A beneficiary has a legal right to request from a Personal Representative an accounting of their administration of the Estate. If a beneficiary is not satisfied with that accounting, the beneficiary may apply to the Court to have a Personal Representative formally “pass his/her accounts”, meaning that the Personal Representative must file with the Court a detailed listing of all transactions made by the Personal Representative in administering the Estate. Keeping detailed records of what you have done with the Estate will protect you from something like this happening, and in the event, it does happen, it will act as evidence in support of your actions as a Personal Representative.
Distributing the assets once all debts have been paid, can be done in one action or overtime, depending on the circumstances of the Estate.
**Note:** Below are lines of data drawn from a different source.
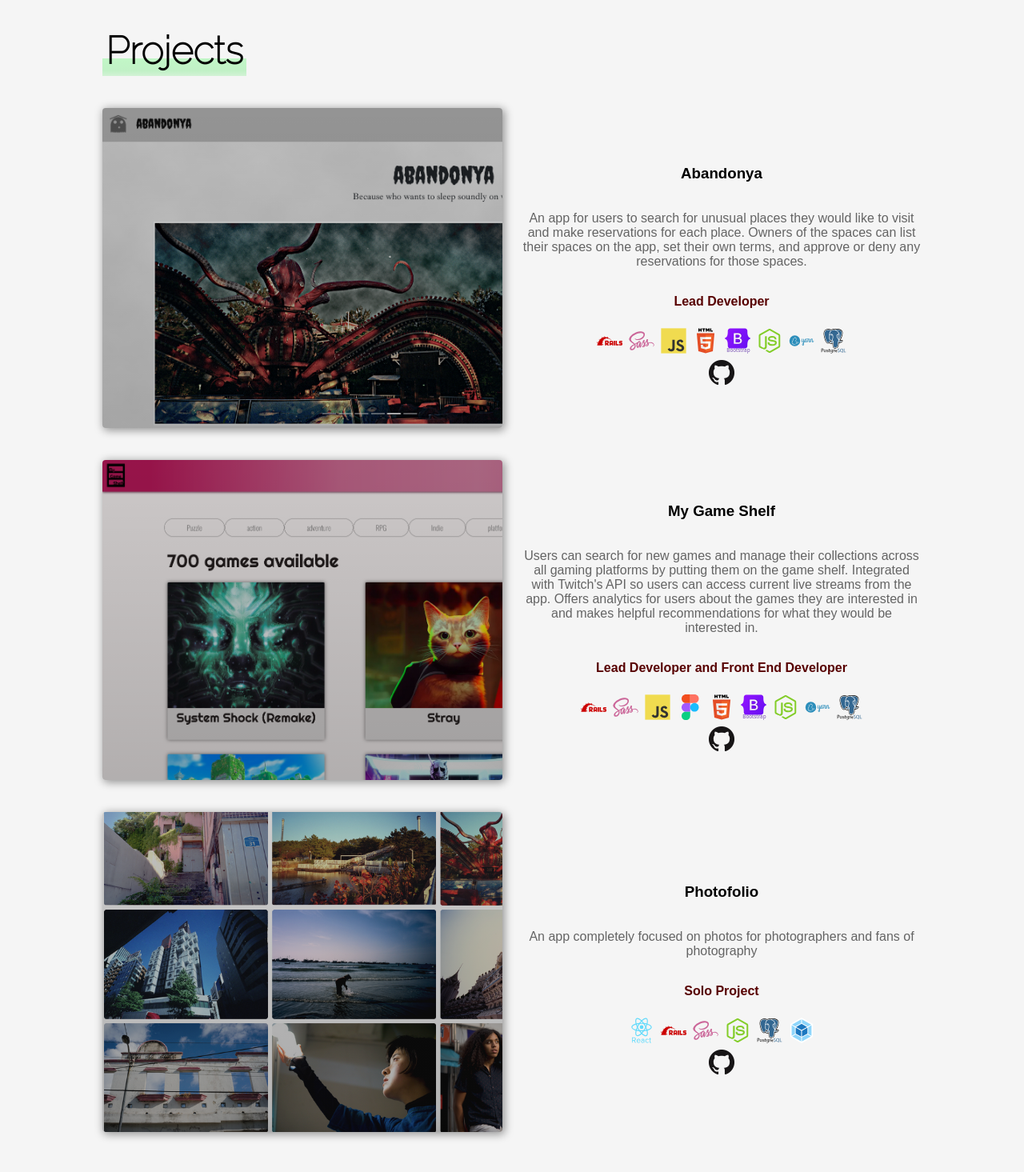
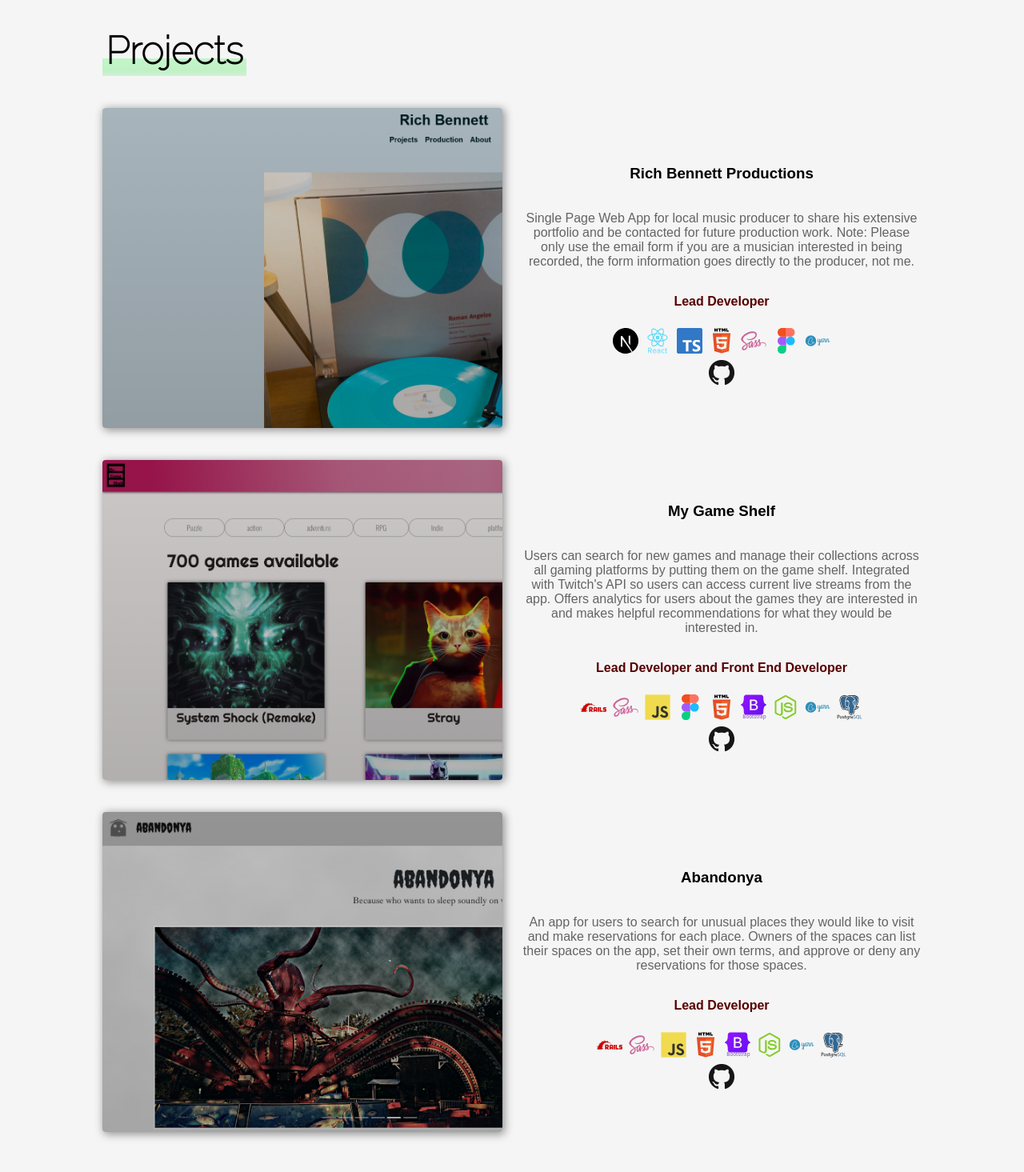
Before and after one commit to mvbennett/next-portfolio, a Next.js app: page / in a window 1280 px wide. Shown: the part 1360-2825 px from the top of the page at 80% size. Built offline with nearby package versions, Linux system fonts and the light colour scheme.

Commit message:
added rich bennett productions

```diff
--- a/components/Projects.tsx
+++ b/components/Projects.tsx
@@ -4,6 +4,23 @@ import ProjectCard from "./ProjectCard";
 
 const Projects = ({ stack }:any) => {
   const projects = {
+    richbennettproductions: {
+      name: 'Rich Bennett Productions',
+      img: '/images/richbennettproductions.png',
+      url: 'https://richbennettproductions.com',
+      description: 'Single Page Web App for local music producer to share his extensive portfolio and be contacted for future production work. Note: Please only use the email form if you are a musician interested in being recorded, the form information goes directly to the producer, not me.',
+      role: 'Lead Developer',
+      github: 'https://github.com/mvbennett/richbennett',
+      stack: [
+        stack.nextjs,
+        stack.react,
+        stack.typescript,
+        stack.html,
+        stack.sass,
+        stack.figma,
+        stack.yarn
+      ]
+    },
     abandonya: {
       name: 'Abandonya',
       img: '/images/Abandonya.png',
@@ -41,29 +58,13 @@ const Projects = ({ stack }:any) => {
         stack.postgres
       ]
     },
-    photofolio: {
-      name: 'Photofolio',
-      img: '/images/photofolio.png',
-      url: 'http://fotofolio.herokuapp.com/',
-      description: 'An app completely focused on photos for photographers and fans of photography',
-      role: 'Solo Project',
-      github: 'https://github.com/mvbennett/photofolio',
-      stack: [
-        stack.react,
-        stack.rails,
-        stack.sass,
-        stack.node,
-        stack.postgres,
-        stack.webpack
-      ]
-    }
   };
   return (
     <div>
       <h2>Projects</h2>
+      <ProjectCard project={projects.richbennettproductions} />
+      <ProjectCard project={projects.myGameShelf} />
       <ProjectCard project={projects.abandonya} />
-      <ProjectCard project={projects.myGameShelf} />
-      <ProjectCard project={projects.photofolio} />
     </div>
   );
 };
```
Also changed, not shown: public/images/richbennettproductions.png (added).
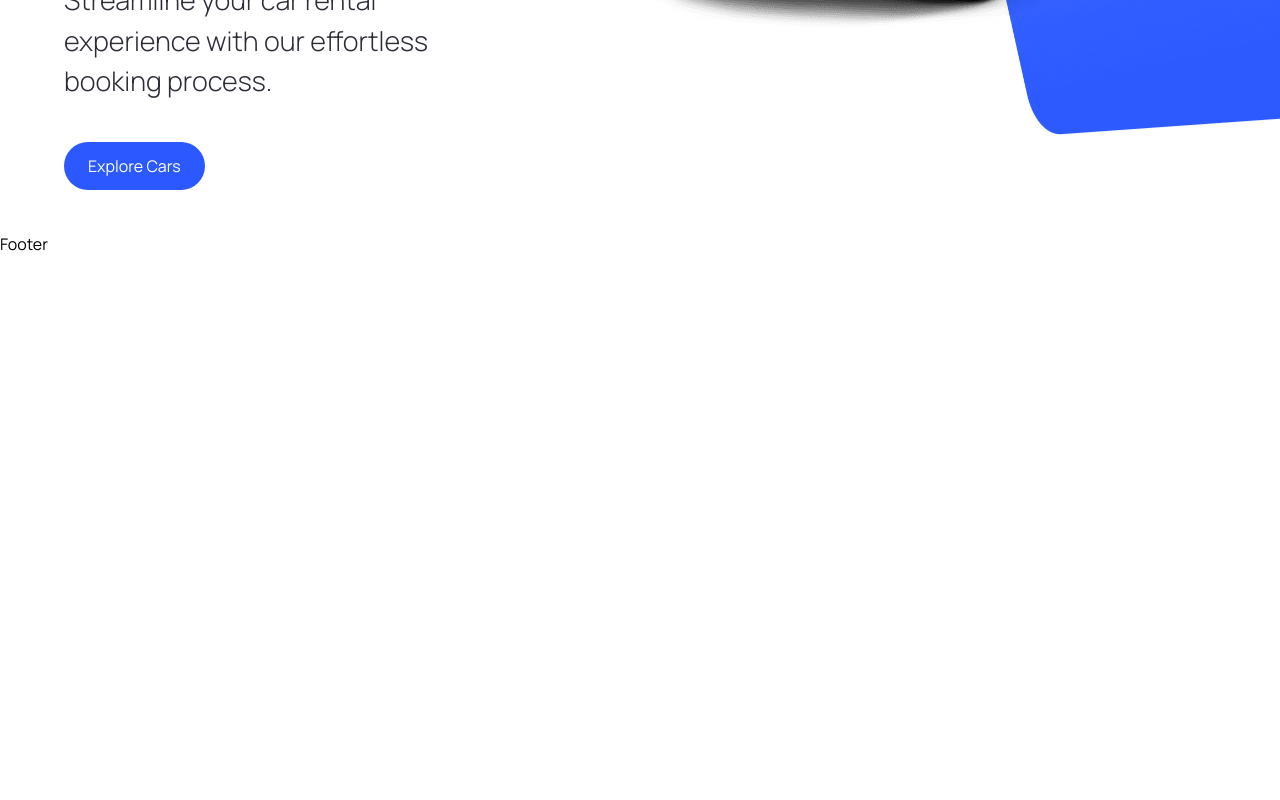
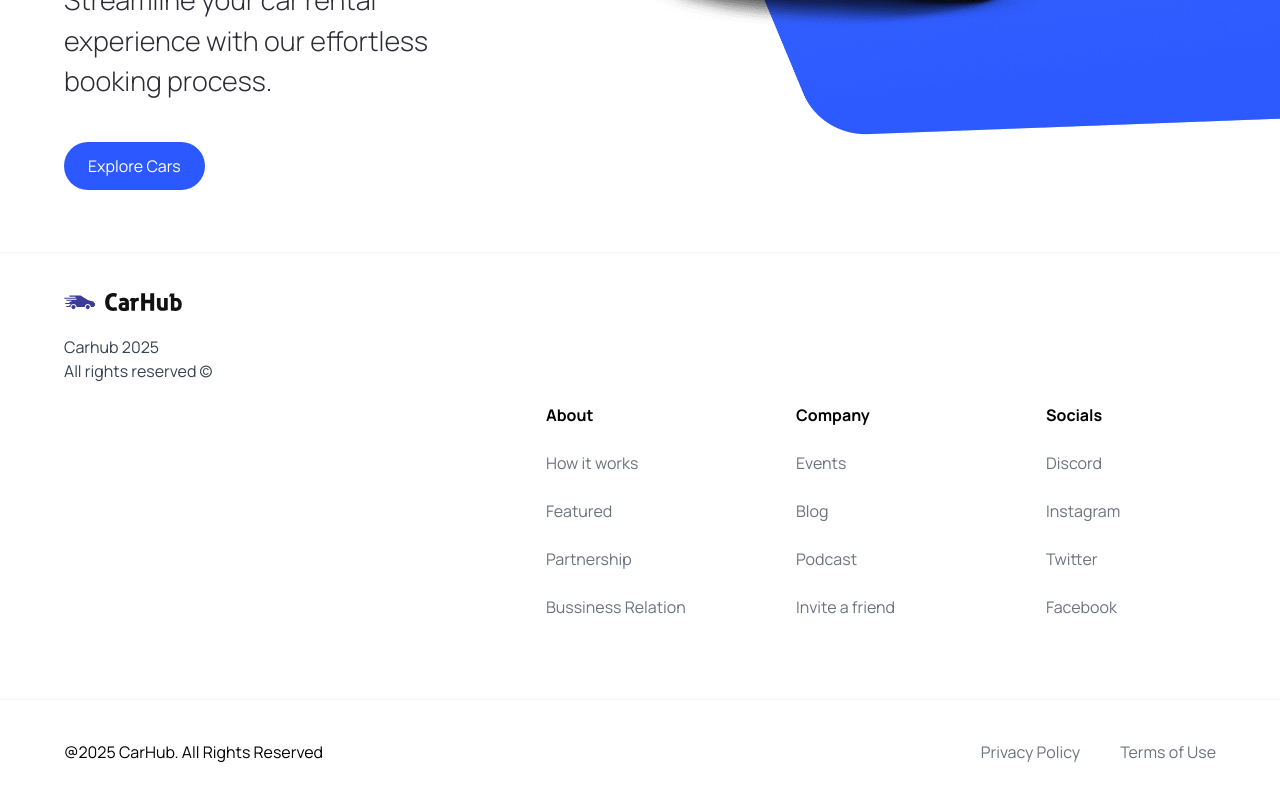
Before and after one commit to hectorbiminchumo/Project-Next15-Car-ShowCase-SSR, a Next.js app: page / in a window 1280 px wide. Shown: the part 648-1448 px from the top of the page. Before the commit the page ends 904 px from the top, so only its background shows below. Built offline with nearby package versions, Linux system fonts and the light colour scheme.

Commit message:
feat: finishing hero section

```diff
--- a/components/Footer.tsx
+++ b/components/Footer.tsx
@@ -1,8 +1,47 @@
-import React from 'react'
+import Image from 'next/image'
+import Link from 'next/link'
+import { footerLinks } from '@/constants'
 
 const Footer = () => {
   return (
-    <div>Footer</div>
+    <footer className='flex flex-col tex-black-100 mt-5 border-t border-gray-100'>
+        <div className='flex max-md: flex-col flex-weap justify-between gap-5 sm:px-16 px-6 py-10'>
+            <div className='flex flex-col justify-start items-start gap-6'>
+                <Image src='/logo.svg' alt='logo' width={118} height={18} className='object-contain'/>
+                <p className='text-base text-gray-700'>
+                    Carhub 2025 <br />
+                    All rights reserved &copy;
+                </p>
+            </div>
+            <div className='footer__links'
+            >{footerLinks.map((link)=>(
+                <div key={link.title} className='footer__link'>
+                    <h3 className='font-bold'>{link.title}</h3>
+                    {link.links.map((item) =>(
+                        <Link
+                            key={item.title}
+                            href={item.url}
+                            className='text-gray-500'
+                        >
+                            {item.title}
+                        </Link>
+                    ))}
+                </div>
+            ))}</div>
+            </div>
+            <div className='flex justify-between items-center flex-wrap mt-10 border-t border-gray-100 sm:px-16 px-6 py-10'>
+                <p>@2025 CarHub. All Rights Reserved</p>
+                <div className='footer__copyrights-link'>
+                    <Link href='/' className='text-gray-500'>
+                        Privacy Policy
+                    </Link>
+                    <Link href='/' className='text-gray-500'>
+                        Terms of Use
+                    </Link>
+                </div>
+            </div>
+
+    </footer>
   )
 }
 
--- a/components/Hero.tsx
+++ b/components/Hero.tsx
@@ -27,10 +27,9 @@
                 <div className='hero__image'>
                     <Image src='/hero.png' alt='hero' fill className='object-contain' />
 
+                </div>
                 <div className='hero__image-overlay' />
 
-
-            </div>
 
             </div>
         </div>
--- a/components/Navbar.tsx
+++ b/components/Navbar.tsx
@@ -5,7 +5,7 @@
 const Navbar = () => {
   return (
     <header className='w-full abtsolute z-10'>
-        <nav className='max-w-[1440px] mx-auto flex justify-between items-center sm:px-16 px-6 py-4'>
+        <nav className='max-w-[1440px] mx-auto flex justify-between items-center sm:px-16 px-6 py-4 bg-transparent'>
             <Link href="/" className='flex justify-center items-center'>
             <Image
             src='/logo.svg'
--- /dev/null
+++ b/constants/index.ts
@@ -0,0 +1,101 @@
+export const manufacturers = [
+    "Acura",
+    "Alfa Romeo",
+    "Aston Martin",
+    "Audi",
+    "Bentley",
+    "BMW",
+    "Buick",
+    "Cadillac",
+    "Chevrolet",
+    "Chrysler",
+    "Citroen",
+    "Dodge",
+    "Ferrari",
+    "Fiat",
+    "Ford",
+    "GMC",
+    "Honda",
+    "Hyundai",
+    "Infiniti",
+    "Jaguar",
+    "Jeep",
+    "Kia",
+    "Lamborghini",
+    "Land Rover",
+    "Lexus",
+    "Lincoln",
+    "Maserati",
+    "Mazda",
+    "McLaren",
+    "Mercedes-Benz",
+    "MINI",
+    "Mitsubishi",
+    "Nissan",
+    "Porsche",
+    "Ram",
+    "Rolls-Royce",
+    "Subaru",
+    "Tesla",
+    "Toyota",
+    "Volkswagen",
+    "Volvo",
+  ];
+
+  export const yearsOfProduction = [
+    { title: "Year", value: "" },
+    { title: "2015", value: "2015" },
+    { title: "2016", value: "2016" },
+    { title: "2017", value: "2017" },
+    { title: "2018", value: "2018" },
+    { title: "2019", value: "2019" },
+    { title: "2020", value: "2020" },
+    { title: "2021", value: "2021" },
+    { title: "2022", value: "2022" },
+    { title: "2023", value: "2023" },
+  ];
+
+  export const fuels = [
+    {
+      title: "Fuel",
+      value: "",
+    },
+    {
+      title: "Gas",
+      value: "Gas",
+    },
+    {
+      title: "Electricity",
+      value: "Electricity",
+    },
+  ];
+
+  export const footerLinks = [
+    {
+      title: "About",
+      links: [
+        { title: "How it works", url: "/" },
+        { title: "Featured", url: "/" },
+        { title: "Partnership", url: "/" },
+        { title: "Bussiness Relation", url: "/" },
+      ],
+    },
+    {
+      title: "Company",
+      links: [
+        { title: "Events", url: "/" },
+        { title: "Blog", url: "/" },
+        { title: "Podcast", url: "/" },
+        { title: "Invite a friend", url: "/" },
+      ],
+    },
+    {
+      title: "Socials",
+      links: [
+        { title: "Discord", url: "/" },
+        { title: "Instagram", url: "/" },
+        { title: "Twitter", url: "/" },
+        { title: "Facebook", url: "/" },
+      ],
+    },
+  ];
```
Lines whose indentation alone changed are shown as unchanged.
It is vital to obtain a Release from each beneficiary on the final distribution. The Release essentially states that the beneficiary, upon receipt of the funds, or final allocation of funds, as the case may be, approves of the accounting provided to them by the Personal Representative and from any further entitlement to the Estate, while releasing the Personal Representative from any liability arising from his/her actions in carrying out his/her duties as Personal Representative. A formal Release can be found in the Surrogate Court Rules of the Alberta Rules of Court.